Current research

Model Reduction and Control of Very Flexible Aircraft

Our approach to simulate very flexible aircraft consists on employing an Unsteady Vortex Lattice Method (UVLM) to solve the vehicle's aerodynamics coupled with a geometrically-exact nonlinear beam formulation for the structure. The resulting system, in particular the aerodynamic subsystem that can model long discrete wakes, is of significant dimension and thus impractical for controller synthesis.

Therefore, model reduction techniques are paramount to reduce the system to a dimension fit for controller design. My research will consist on exploring different methods to reduce the order of the system to an appropriate size for a controller to be designed. Such methods include moment matching for linear and nonlinear systems, balancing, etc. One of the interests will be on developing efficient routines that can update successively update the reduced model in real time for it to be used in a Model Predictive Control framework.

Optimal trajectory control of very flexible aircraft is also a key reserach topic. Given the typical solar powered configurations of these vehicles, where having a positive energy balance throughout a solar cycle is often a key constraint. It is of high importance to achieve trajectories that will guarantee perpetual endurance.

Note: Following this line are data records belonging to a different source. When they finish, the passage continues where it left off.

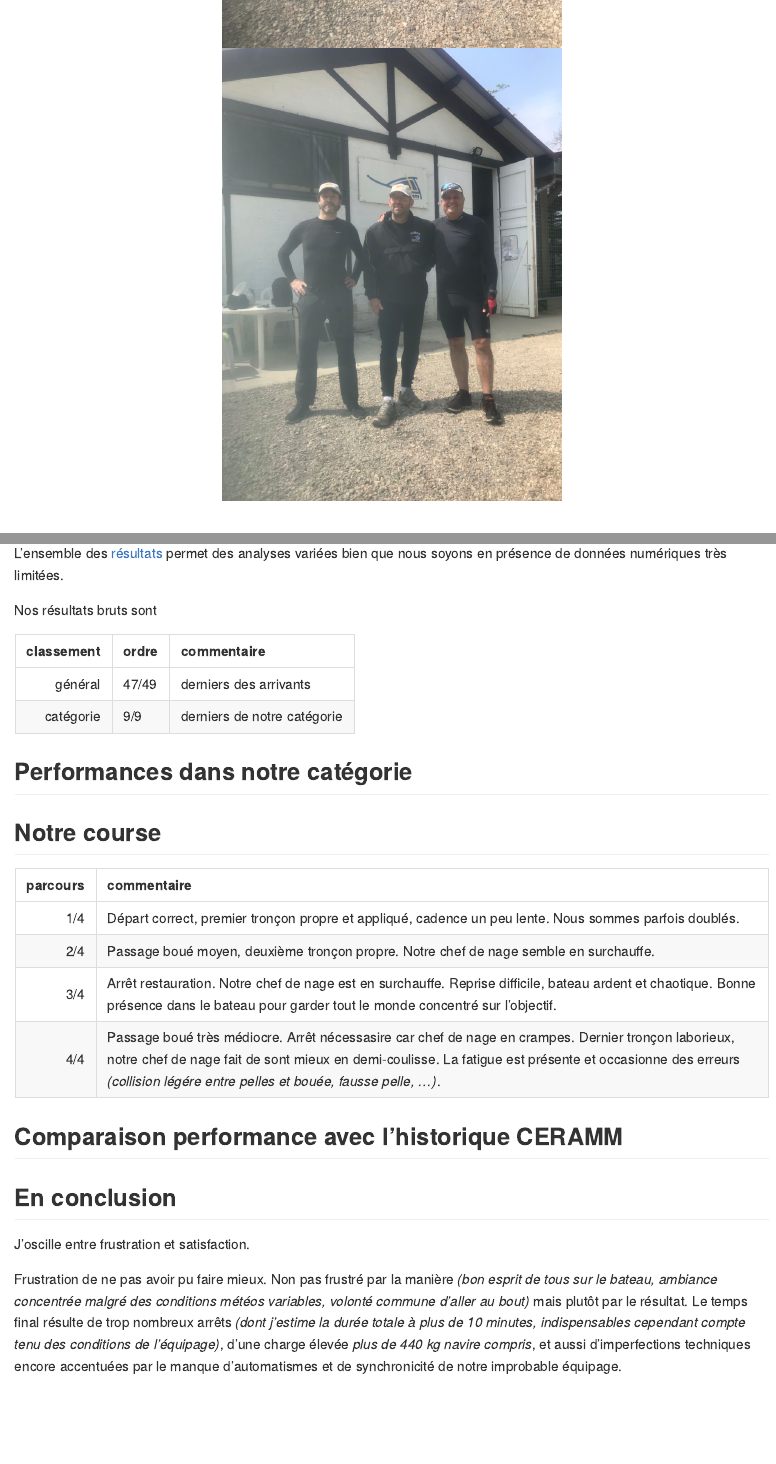
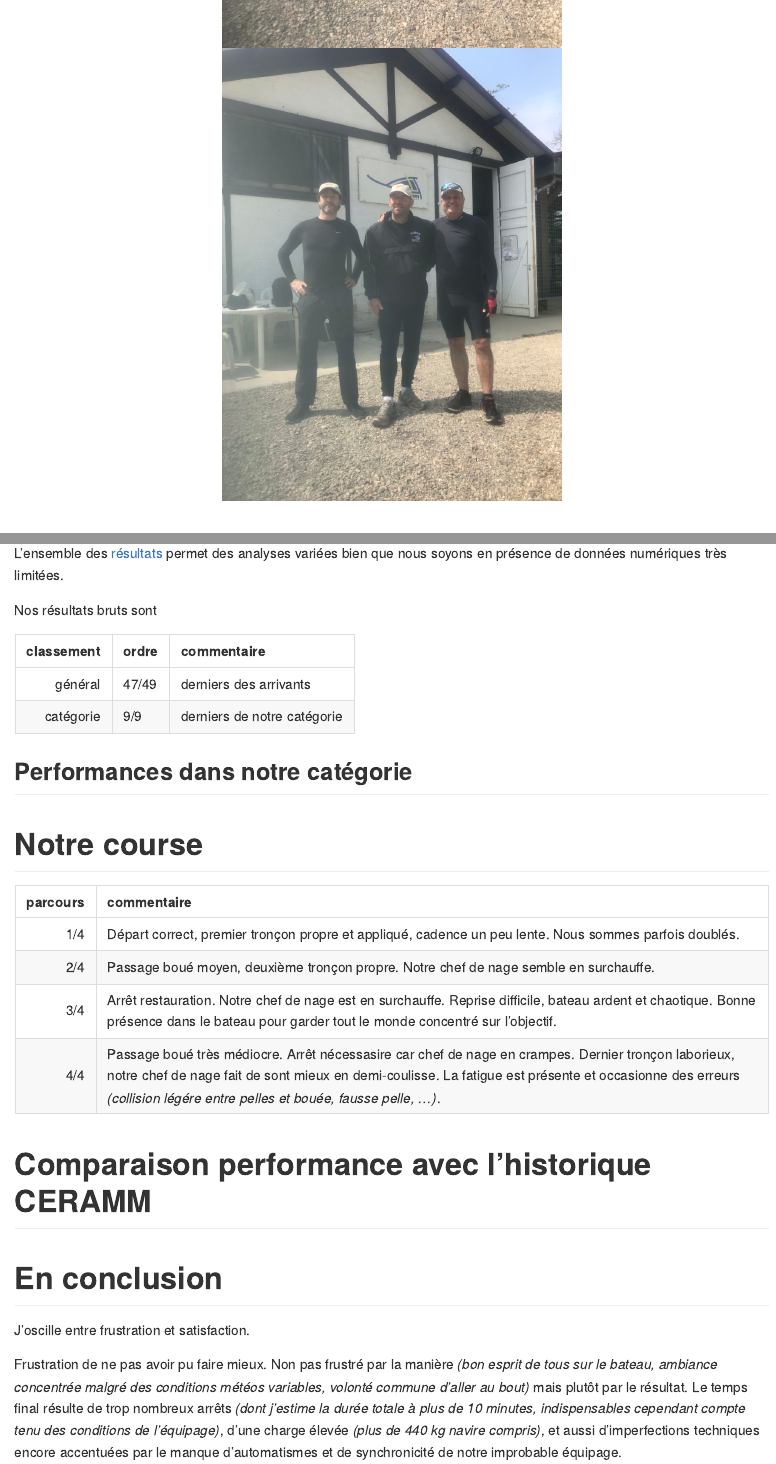
Before and after one commit to neonira/neonira.github.io, an R Markdown document (_posts/2019-05-01-aviron-course-impressionistes.Rmd): the page in a window 1100 px wide, from 890 px down, and a second part further down, joined at a grey line. Rendered offline with R 4.5, knitr and Pandoc, with nearby package versions; the code chunks are not run, so their results and figures are left out.

Commit message:
correction

````diff
--- a/_posts/2019-05-01-aviron-course-impressionistes.Rmd
+++ b/_posts/2019-05-01-aviron-course-impressionistes.Rmd
@@ -159,7 +159,8 @@ showGoals <- function(dt, title = NA) showTable(dt, title) %>%
 showGoals(dt, 'PERFORMANCE')
 ```
 
-## Notre course
+
+# Notre course
 
 parcours | commentaire
 ------------------:|:-------------------------------------------------------
@@ -168,17 +169,18 @@ $2/4$ | Passage boué moyen, deuxième tronçon propre. Notre chef de nage sembl
 $3/4$ | Arrêt restauration. Notre chef de nage est en surchauffe. Reprise difficile, bateau ardent et chaotique. Bonne présence dans le bateau pour garder tout le monde concentré sur l'objectif.
 $4/4$ | Passage boué très médiocre. Arrêt nécessasire car chef de nage en crampes. Dernier tronçon laborieux, notre chef de nage fait de sont mieux en demi-coulisse.  La fatigue est présente et occasionne des erreurs <i>(collision légére entre pelles et bouée, fausse pelle, ...)</i>.
 
-## Comparaison performance avec l'historique CERAMM
+# Comparaison performance avec l'historique CERAMM
 
 ```{r echo=FALSE}
 showGoals(dh[, -c('equipe'), with = FALSE], 'HISTORIQUE DES PERFORMANCES')
 ```
 
-## En conclusion
+
+# En conclusion
 
 J'oscille entre frustration et satisfaction.
 
-Frustration de ne pas avoir pu faire mieux. Non pas frustré par la manière <i>(bon esprit de tous sur le bateau, ambiance concentrée malgré des conditions météos variables, volonté commune d'aller au bout)</i> mais plutôt par le résultat. Le temps final résulte de trop nombreux arrêts <i>(dont j'estime la durée totale à plus de 10 minutes, indispensables cependant compte tenu des conditions de l'équipage)</i>, d'une charge élevée <i> plus de 440 kg navire compris</i>, et aussi d'imperfections techniques encore accentuées par le manque d'automatismes et de synchronicité de notre improbable équipage.
+Frustration de ne pas avoir pu faire mieux. Non pas frustré par la manière <i>(bon esprit de tous sur le bateau, ambiance concentrée malgré des conditions météos variables, volonté commune d'aller au bout)</i> mais plutôt par le résultat. Le temps final résulte de trop nombreux arrêts <i>(dont j'estime la durée totale à plus de 10 minutes, indispensables cependant compte tenu des conditions de l'équipage)</i>, d'une charge élevée <i>(plus de 440 kg navire compris)</i>, et aussi d'imperfections techniques encore accentuées par le manque d'automatismes et de synchronicité de notre improbable équipage.
 
 Satisfaction d'être allé au bout. Je crois qu'elle est partagée.
 ```{r figcover, echo = FALSE, out.width='80%', fig.asp=1.25, fig.align='center'}
````
Also changed, not shown: _posts/2019-05-01-aviron-course-impressionistes.md.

This is already a non-trivial endeavour for rigid aircraft that needs to be expanded to account for the non-negligible elastic deformations particular to these vehicles.

SHARPy is the tool currently used for the simulation of very flexible aircraft. The aim will be to expand SHARPy's capabilities into the model reduction and controller design spaces.


2013-2018. M.Eng (1st Class) Aeronautical Engineering with a Year in Industry. Imperial College London.

2016-2017. Landing Gear Systems Engineer. Airbus. Filton, UK

Contact Information

City and Guilds Building, Room 308

Department of Aeronautics

Imperial College, South Kensington Campus

London SW7 2AZ